Coming up slightly short thus far I was forced to take my journey to the interweb.  I quickly learned that THE place to eat Boston Cream Pie is at the Omni Parker House located across from the Boston Common.  The Omni Parker House claims that the Boston Cream Pie was created in their ovens in 1867.  Other sources however, cite the date as 1855.  It seems that the original concept of a custard cake in Boston began earlier than the Boston Cream Pie we know and love today.  What’s 12 years anyways?

The alleged first use of the term ‘Boston Cream Pie” appeared in The Methoidist Almanic of 1872 with an accompanying recipe calling for 1 pint of new milk (emphasis on new), 2 eggs, 3 tablespoons sifted flour, and 5 tablespoons of sugar.  The name derives from the method in which the cake / pie was baked.  Put simply; the earliest Boston Cream Pie pastry chefs baked a cake in a pie tin and it was advertised as “pudding” or “custard” “pie cake.”

Now that we solved the mystery I had to head to the so-called ‘birth place’ of Boston Cream Pie.  I traveled to the Omni Parker House and ordered myself a slice.  The bartender who served me was friendly, handed me a few pamphlets about the hotel and noted that he knew absolutely nothing about Boston Cream Pie other than it is popular during the holidays.  My pie arrived and I was in awe of its presentation and its accompanying dollop of whipped cream.

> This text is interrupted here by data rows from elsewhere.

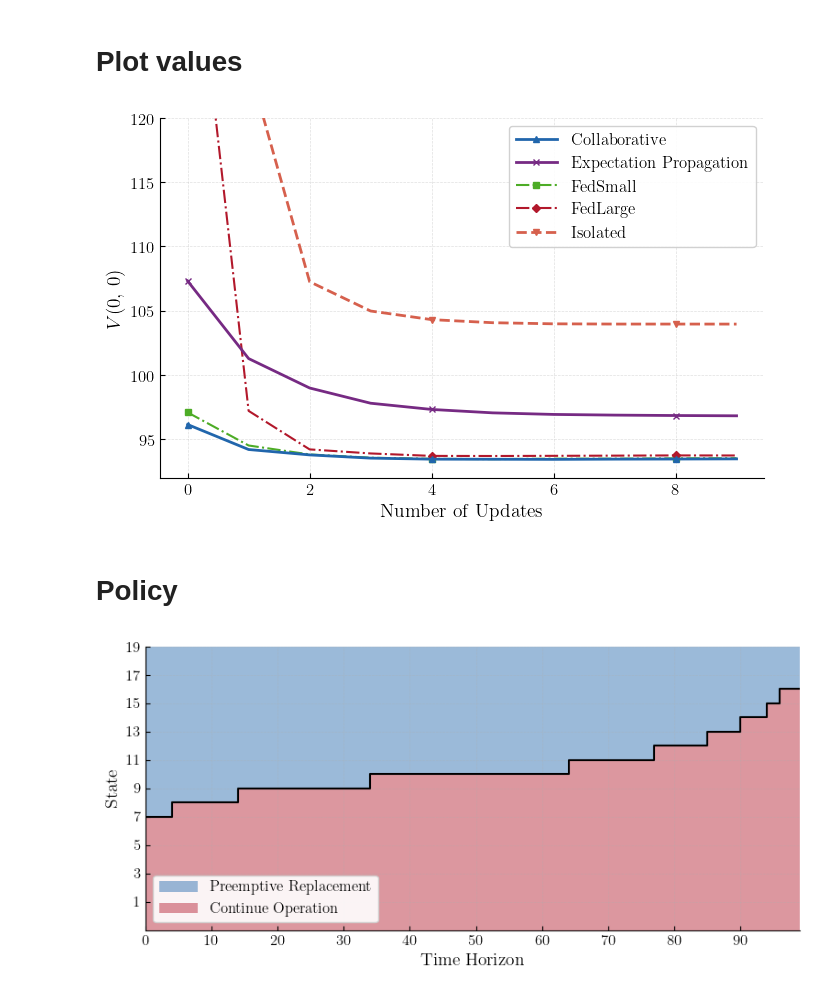
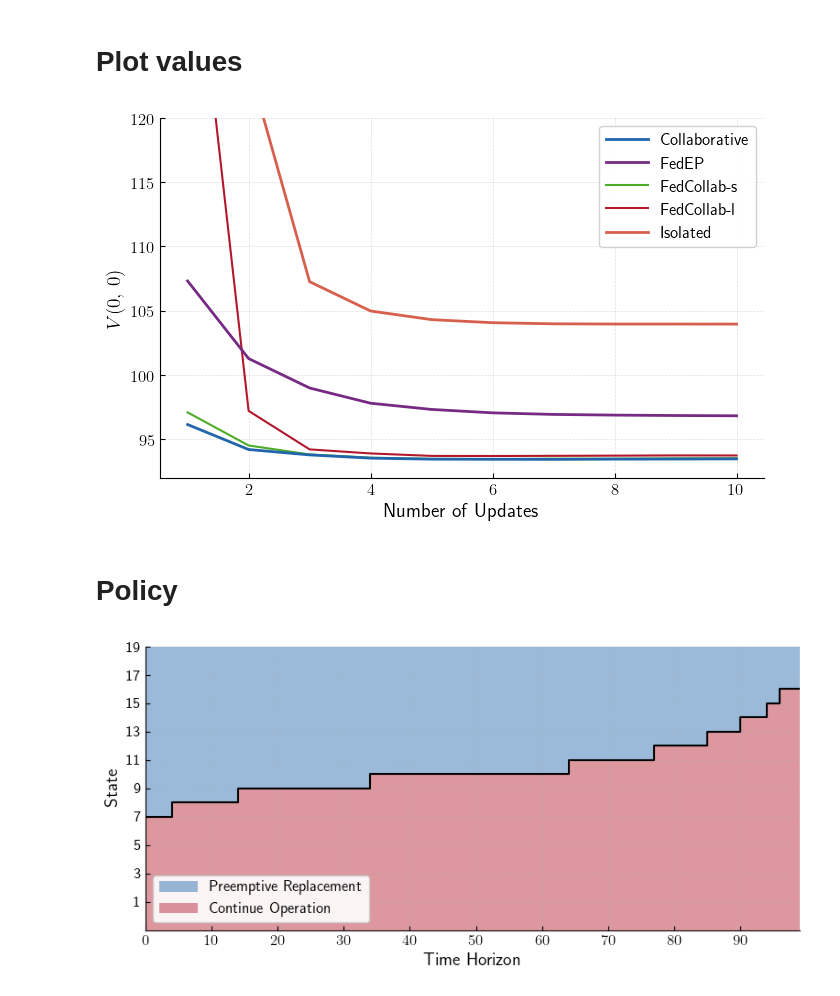
Before and after one commit to pmano-uw/federated_CBM, a Jupyter notebook: linear_degradation_signal/Plot.ipynb, the cells around one changed output. Saved outputs shown, nothing was run; the diff lists cells and outputs as text; code cells hidden in the pictures.

```diff
--- a/linear_degradation_signal/Plot.ipynb
+++ b/linear_degradation_signal/Plot.ipynb
@@ -86,8 +86,8 @@ plt.show()
 # %%
 # --- Style setup (same as main figure) ---
 plt.rcParams.update({
-    'font.family': 'serif',
-    'font.serif': ['Times New Roman', 'DejaVu Serif'],
+    'font.family': 'sans-serif',
+    'font.sans-serif': ['Myriad Pro', 'Fira Sans', 'Source Sans Pro', 'Helvetica Neue'],
     'font.size': 14,
     'axes.titlesize': 15,
     'axes.labelsize': 14,
@@ -117,7 +117,7 @@ COLOR_EP       = '#762A83'
 COLOR_ISO      = '#D6604D'
 
 COLORS = [COLOR_COLLAB, COLOR_FEDSMALL, COLOR_FEDLARGE, COLOR_EP, COLOR_ISO]
-LABELS = ['Collaborative', 'FedSmall', 'FedLarge', 'EP', 'Isolated']
+LABELS = ['Collaborative', 'FedCollab-s', 'FedCollab-l', 'FedEP', 'Isolated']
 
 # --- Figure ---
 fig, ax = plt.subplots(figsize=(7, 4.5))
@@ -147,5 +147,6 @@ ax.set_ylabel("Discounted Costs")
 ax.grid(True, which='major', axis='y', linestyle='--', linewidth=0.5, alpha=0.4)
 
 fig.tight_layout()
+fig.savefig('cost_plot.pdf', dpi=300, bbox_inches='tight')
 plt.show()
 # %% [output]
@@ -244,8 +245,8 @@ std_opt_collab_lap_2 = np.std(np.stack(value_opt_collab_lap_2), axis=0)
 # %%
 # --- Style setup (shared across all figures) ---
 plt.rcParams.update({
-    'font.family': 'serif',
-    'font.serif': ['Times New Roman', 'DejaVu Serif'],
+    'font.family': 'sans-serif',
+    'font.sans-serif': ['Myriad Pro', 'Fira Sans', 'Source Sans Pro', 'Helvetica Neue'],
     'font.size': 14,
     'axes.titlesize': 15,
     'axes.labelsize': 14,
@@ -278,40 +279,41 @@ COLOR_ISO      = '#D6604D'
 value_collab   = -total_mean_opt_collab
 value_iso      = -total_mean_opt_iso
 value_ep       = -total_mean_opt_ep
 value_fedsmall = -total_mean_opt_collab_lap_1
 value_fedlarge = -total_mean_opt_collab_lap_2
 
 # --- Figure ---
 fig, ax = plt.subplots(figsize=(7, 4.5))
-
-ax.plot(t_list, value_collab,       label="Collaborative",           color=COLOR_COLLAB,   lw=2.0, marker='^', markersize=5, markevery=4, zorder=5)
-ax.plot(t_list, value_fedsmall,     label="FedSmall",                color=COLOR_FEDSMALL, lw=1.5, marker='s', markersize=4, markevery=4, linestyle='dashdot', zorder=4)
-ax.plot(t_list, value_fedlarge,     label="FedLarge",                color=COLOR_FEDLARGE, lw=1.5, marker='D', markersize=4, markevery=4, linestyle='dashdot', zorder=4)
-ax.plot(t_list, value_ep,           label="Expectation Propagation", color=COLOR_EP,       lw=2.0, marker='x', markersize=5, markevery=4, linestyle='-',       zorder=5)
-ax.plot(t_list, value_iso,          label="Isolated",                color=COLOR_ISO,      lw=2.0, marker='v', markersize=5, markevery=4, linestyle='--',       zorder=3)
+t_list = np.arange(1, plot_size + 1)
+ax.plot(t_list, value_collab,       label="Collaborative",           color=COLOR_COLLAB,   lw=2.0, zorder=5)
+ax.plot(t_list, value_fedsmall,     label="FedCollab-s",                color=COLOR_FEDSMALL, lw=1.5, zorder=4)
+ax.plot(t_list, value_fedlarge,     label="FedCollab-l",                color=COLOR_FEDLARGE, lw=1.5,  zorder=4)
+ax.plot(t_list, value_ep,           label="FedEP", color=COLOR_EP,       lw=2.0,zorder=5)
+ax.plot(t_list, value_iso,          label="Isolated",                color=COLOR_ISO,      lw=2.0,  zorder=3)
 
 # --- Axes ---
 ax.set_ylim([92, 120])
 ax.set_xlabel("Number of Updates")
 ax.set_ylabel(r"$V(0,\, 0)$")
 
 ax.grid(True, which='major', linestyle='--', linewidth=0.5, alpha=0.4)
 
 # --- Legend ordered by final performance (mirror main figure convention) ---
 handles, labels = ax.get_legend_handles_labels()
 order = [0, 3, 1, 2, 4]  # Collab, EP, FedSmall, FedLarge, Isolated
 ax.legend(
     [handles[i] for i in order],
     [labels[i]  for i in order],
     loc='upper right',
     frameon=True,
     ncol=1,
 )
 
 fig.tight_layout()
+fig.savefig('value_plot.pdf', dpi=300, bbox_inches='tight')
 plt.show()
 # %% [output]
-[figure, old version]
+[figure, new version]
 # %% [markdown]
 # Policy
 # %%
@@ -332,8 +334,8 @@ t_steps  = np.arange(T)
 
 # --- Style ---
 plt.rcParams.update({
-    'font.family': 'serif',
-    'font.serif': ['Times New Roman', 'DejaVu Serif'],
+    'font.family': 'sans-serif',
+    'font.sans-serif': ['Myriad Pro', 'Fira Sans', 'Source Sans Pro', 'Helvetica Neue'],
     'font.size': 14,
     'axes.titlesize': 15,
     'axes.labelsize': 14,
@@ -394,6 +396,7 @@ ax.grid(True, which='major', linestyle='--', linewidth=0.5, alpha=0.4)
 ax.legend(loc='lower left', frameon=True)
 
 fig.tight_layout()
+fig.savefig('opt_policy.pdf', dpi=300, bbox_inches='tight')
 plt.show()
 # %% [output]
-[figure, old version]
+[figure, new version]
```
Also changed, not shown: parts of 1 cell of this notebook, 14 other files.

Although the Omni Parker House’s pie looked heavenly, Dianne’s Boston Cream Pie was embarrassingly better than the ‘original.’ AND THAT ladies and gentlemen is why you must always seek out the locals when searching for a fine meal or piece of pie.


  1. I enjoyed this so much I just had to tweet it. I think my husband would love this.

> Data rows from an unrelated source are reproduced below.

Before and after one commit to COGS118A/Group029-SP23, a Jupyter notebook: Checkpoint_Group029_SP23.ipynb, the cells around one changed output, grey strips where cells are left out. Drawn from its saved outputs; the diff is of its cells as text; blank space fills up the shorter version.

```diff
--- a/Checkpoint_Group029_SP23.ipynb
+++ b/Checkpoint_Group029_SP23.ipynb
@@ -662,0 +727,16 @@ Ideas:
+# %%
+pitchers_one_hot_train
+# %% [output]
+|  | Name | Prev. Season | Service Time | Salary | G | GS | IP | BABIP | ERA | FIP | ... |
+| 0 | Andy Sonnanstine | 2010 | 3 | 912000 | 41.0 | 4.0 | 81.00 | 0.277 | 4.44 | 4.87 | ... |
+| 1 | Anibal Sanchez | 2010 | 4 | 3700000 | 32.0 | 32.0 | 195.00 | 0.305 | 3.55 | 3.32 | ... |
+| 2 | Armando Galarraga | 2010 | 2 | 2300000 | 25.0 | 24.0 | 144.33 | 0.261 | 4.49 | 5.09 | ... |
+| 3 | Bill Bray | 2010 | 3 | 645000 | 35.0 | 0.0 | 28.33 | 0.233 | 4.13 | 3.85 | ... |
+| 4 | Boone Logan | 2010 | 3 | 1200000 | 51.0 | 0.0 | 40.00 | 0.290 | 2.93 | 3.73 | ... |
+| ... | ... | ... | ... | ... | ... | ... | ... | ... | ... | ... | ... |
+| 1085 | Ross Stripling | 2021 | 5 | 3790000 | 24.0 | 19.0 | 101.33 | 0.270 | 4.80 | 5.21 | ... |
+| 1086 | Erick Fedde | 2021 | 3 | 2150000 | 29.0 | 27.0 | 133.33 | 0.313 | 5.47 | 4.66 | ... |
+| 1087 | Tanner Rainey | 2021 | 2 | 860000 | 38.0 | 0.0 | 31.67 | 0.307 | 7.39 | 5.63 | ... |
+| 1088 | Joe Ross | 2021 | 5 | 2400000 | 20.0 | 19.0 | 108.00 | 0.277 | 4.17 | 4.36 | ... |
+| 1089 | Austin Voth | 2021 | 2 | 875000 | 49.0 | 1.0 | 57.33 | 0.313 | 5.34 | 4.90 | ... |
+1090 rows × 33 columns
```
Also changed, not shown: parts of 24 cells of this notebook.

  2. Love this post...and my husband is definitely a fan of Boston Cream Pie/Cake...though I have NEVER attempted to make it from scratch.

  3. Thank you both! Carol - what is your twitter handle so I can follow you?
    Denise - If you want to give it a try sometime, I can point you in the right direction! :)